Your answer is a number only: how many lines in the data below contain "sandbox"?
______
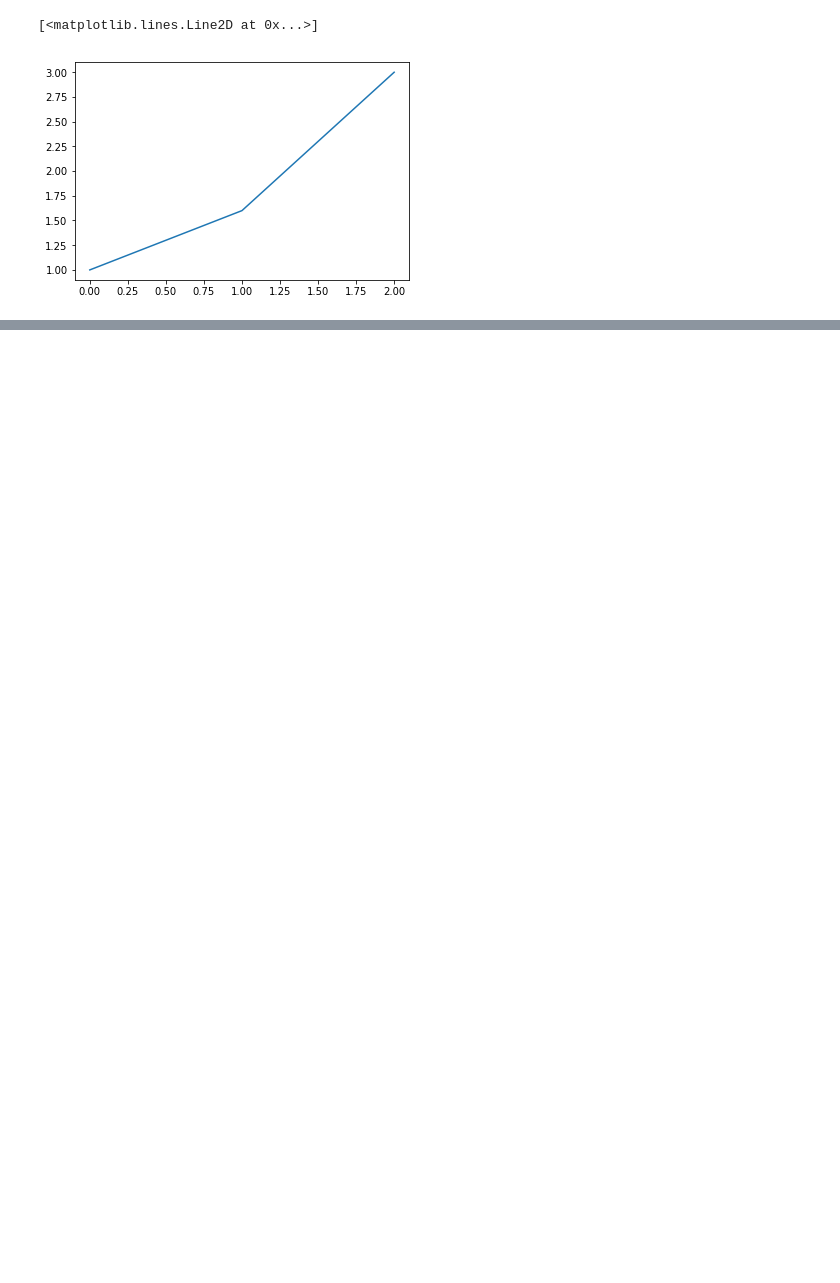
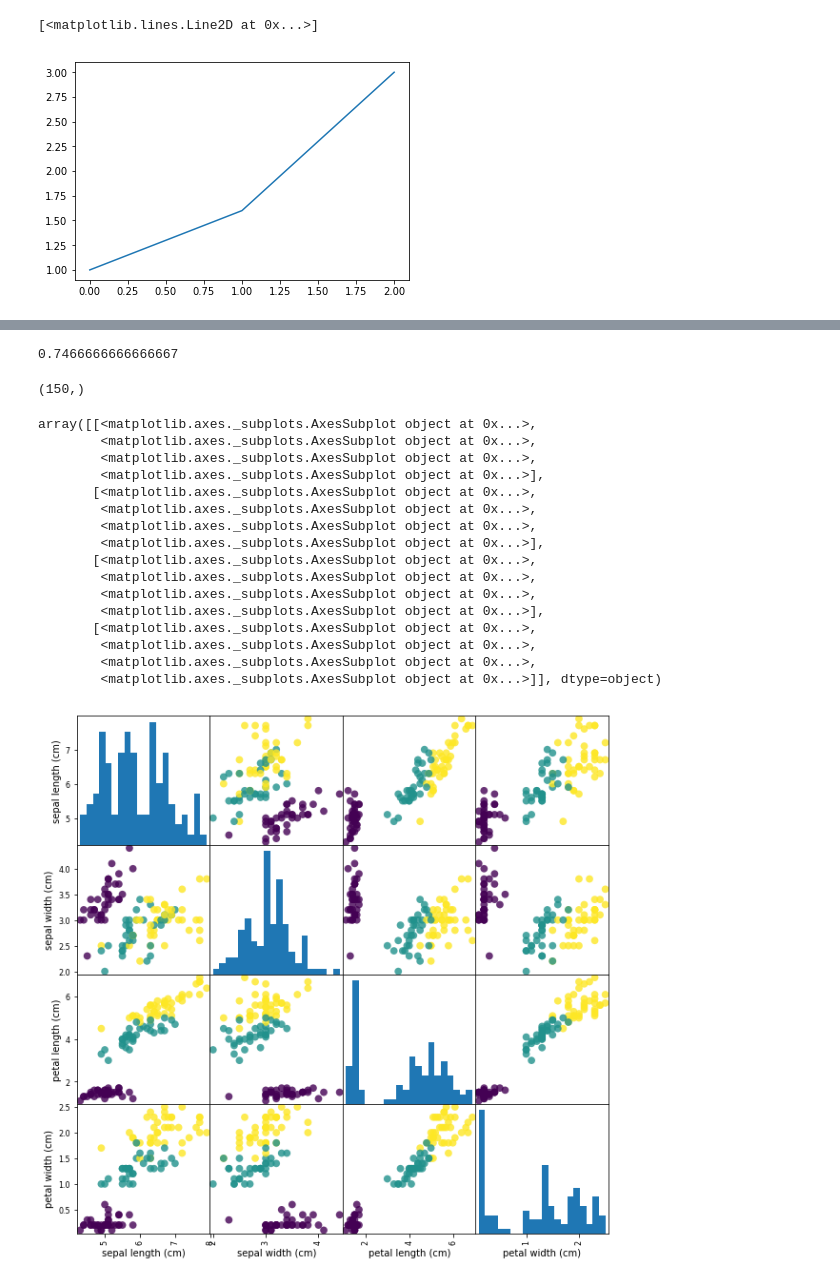
Before and after one commit to liweinan/machine-learning-practices, a Jupyter notebook: sandbox.ipynb, the cells around one changed output, grey strips where cells are left out. Drawn from its saved outputs; the diff is of its cells as text; code cells hidden in the pictures; blank space fills up the shorter version.

```diff
--- a/sandbox.ipynb
+++ b/sandbox.ipynb
@@ -7,0 +22,2 @@ plt.plot([1,1.6,3])
+# %%
+iris_dataset = load_iris()
@@ -7,0 +74,2 @@ plt.plot([1,1.6,3])
+# %%
+X_train, X_test, y_train, y_test = train_test_split(iris_dataset['data'], iris_dataset['target'], random_state=0)
@@ -7,0 +84,8 @@ plt.plot([1,1.6,3])
+# %%
+112/150
+# %% [output]
+0.7466666666666667
+# %%
+iris_dataset['target'].shape
+# %% [output]
+(150,)
@@ -7,0 +96,22 @@ plt.plot([1,1.6,3])
+# %%
+iris_dataframe = pd.DataFrame(X_train, columns=iris_dataset.feature_names)
+# %%
+pd.plotting.scatter_matrix(iris_dataframe, c=y_train, figsize=(10,10), marker='o', hist_kwds={'bins': 20}, s=60, alpha=.8)
+# %% [output]
+array([[<matplotlib.axes._subplots.AxesSubplot object at 0x...>,
+        <matplotlib.axes._subplots.AxesSubplot object at 0x...>,
+        <matplotlib.axes._subplots.AxesSubplot object at 0x...>,
+        <matplotlib.axes._subplots.AxesSubplot object at 0x...>],
+       [<matplotlib.axes._subplots.AxesSubplot object at 0x...>,
+        <matplotlib.axes._subplots.AxesSubplot object at 0x...>,
+        <matplotlib.axes._subplots.AxesSubplot object at 0x...>,
+        <matplotlib.axes._subplots.AxesSubplot object at 0x...>],
+       [<matplotlib.axes._subplots.AxesSubplot object at 0x...>,
+        <matplotlib.axes._subplots.AxesSubplot object at 0x...>,
+        <matplotlib.axes._subplots.AxesSubplot object at 0x...>,
+        <matplotlib.axes._subplots.AxesSubplot object at 0x...>],
+       [<matplotlib.axes._subplots.AxesSubplot object at 0x...>,
+        <matplotlib.axes._subplots.AxesSubplot object at 0x...>,
+        <matplotlib.axes._subplots.AxesSubplot object at 0x...>,
+        <matplotlib.axes._subplots.AxesSubplot object at 0x...>]], dtype=object)
+[figure, added]
```
Also changed, not shown: parts of 32 cells of this notebook, 2 other files.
______
# SOLUTION FOR THIS TASK
3